Sometimes the best person for a job is the person who doesn’t want that job. Not always, but we all know cases when it proved true.

Once upon a time I was an academic. More often than not, the best administrators were people who assumed their posts reluctantly — and temporarily. No doubt the pattern applies to many lines of work. Do we really want archbishops and police chiefs who dreamed and plotted and prepared to be archbishops and police chiefs?

The idea here is that people are sometimes urged, selected, dragged, inveigled or otherwise coerced into taking a position, often a position of authority, that they don’t want and don’t need, but which they soon turn out to be well suited for.

How does that happen? Well, when a person doesn’t really want a job he or she has nothing to lose by doing it right. So when reluctant and temporary officials see problems that need to be solved, they set about solving them. When they see feathers that need to be ruffled, they ruffle them. When they see enemies who need to be confronted, they confront them. They are less timid and less heavy-handed than someone trying above all to hang onto a treasured job, because always, in the back of their minds, is this happy thought: Sooner rather than later the day will come when I can put all of this behind me and get back to things I would rather be doing.

So, yes, sometimes the best leader is the one with a life beyond a leadership position, who doesn’t even revel in exercising power. Nonetheless, if called, he or she will do the job — and then be done with it.

America had a model for this sort of leader right from the outset: George Washington himself. The man from Mount Vernon loved running his plantation. Had the choice been fully his, Washington would have remained at home rather than preside over the constitutional convention in the summer of 1787. Had the choice been fully his, he would have spurned all efforts to make him our first president. Had the choice been fully his, he would have returned to Mount Vernon after a single term.

Here is famed columnist H.L. Mencken on the father of our country: “He was the Rockefeller of his time. A very rich man, he was a promoter of stock companies, a land grabber, and exploiter of minerals and timber. He had a strong liking for forthright and pugnacious men — and a contempt for lawyers, schoolmasters, and other such obscurantists. He was not pious. He drank whiskey whenever he felt chilly. He knew far more profanity than Scripture.” Mencken also hinted that Washington was not without an eye for the fairer sex.

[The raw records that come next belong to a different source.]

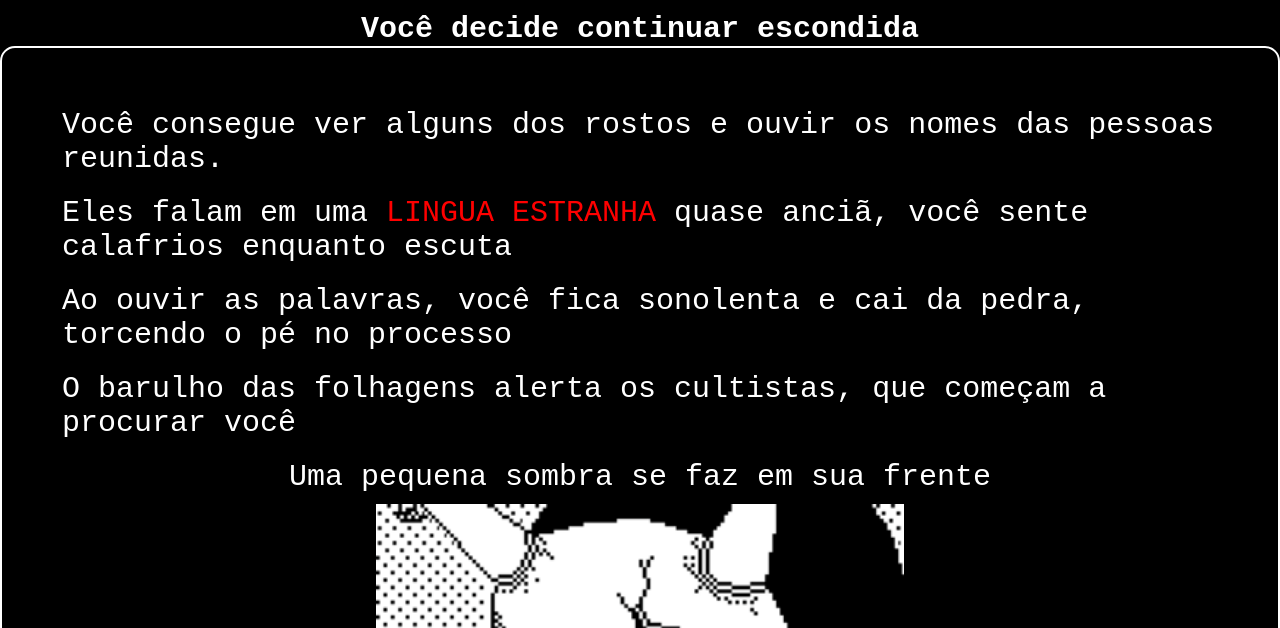
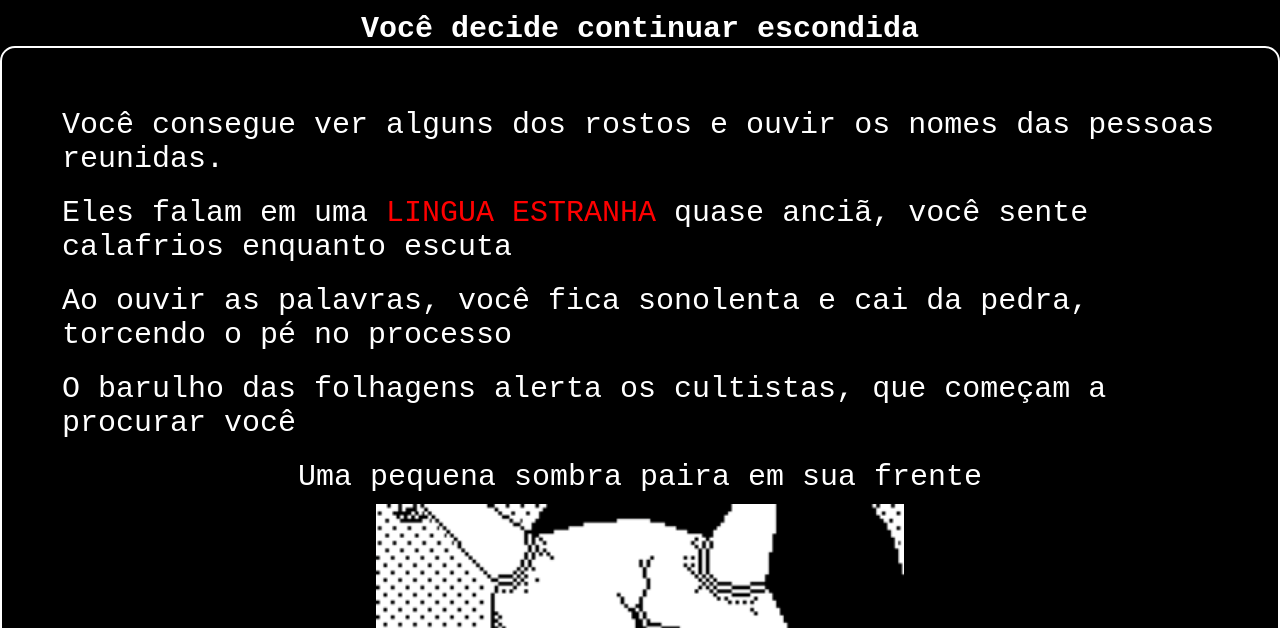
Before and after one commit to viniciusr-cmd/resilia-woh, a plain HTML site: page moriko/morikoB.html in a window 1280 px wide. Shown: the part 172-800 px from the top of the page. Drawn offline with Linux system fonts and the light colour scheme.

Commit message:
typo adjusted

```diff
--- a/moriko/morikoB.html
+++ b/moriko/morikoB.html
@@ -19,7 +19,7 @@
         <p>Eles falam em uma <span>LINGUA ESTRANHA</span> quase anciã, você sente calafrios enquanto escuta</p>
         <p>Ao ouvir as palavras, você fica sonolenta e cai da pedra, torcendo o pé no processo</p>
         <p>O barulho das folhagens alerta os cultistas, que começam a procurar você</p>
-        <p>Uma pequena sombra se faz em sua frente</p>
+        <p>Uma pequena sombra paira em sua frente</p>
             <figure><img class="img-wid" src="../imgs/youngwitch.png" alt="cultistwoman.png">
                 <figcaption>A cultista com máscara de Oni olha para você</figcaption>
             </figure>
```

Sound like someone else we know? OK, Donald Trump is not exactly George Washington. But like Washington before him, Trump has given us every indication that he doesn’t really want the job Washington once had. Like Washington, he has another life. Like Washington, he thinks that other life is a far better one.

To be sure, the Donald has his own unique ways of making his reluctance known to us. Focusing only on his public acts, think of the insults hurled at fellow Republicans. His treatment of the press. His failure to organize a grass-roots campaign. His slap-dash debate performances. His thin-skinnedness. The nastiness of his jabs at Hillary Clinton. His refusal to release his tax returns. His even more maddening refusal to hammer away at winning issues. His hints that election would be a kind of demotion. Even his charges of a rigged election play into this theme.

In any number of ways, the man has tried to let us know that he really doesn’t want the job. Maybe our response ought to be to elect him anyway — thereby punishing him in the short run and possibly doing the rest of us a favor in the longer run.

After all, a reluctant occupant of the Oval Office, one anxious to escape after a single term, might be just what the country needs right now. From the border to Obamacare, from the economy to trade, it’s time to start fixing what’s broken before heading wherever home might be.

Here then is the marching order for a reluctant and temporarily demoted “President Trump”: Set the country on a different course, then return, like Washington, to the life you love, at this or that Trump Tower, Trump hotel or Trump golf course.

John C. “Chuck” Chalberg, a former college teacher, is a senior fellow at the Center of the American Experiment.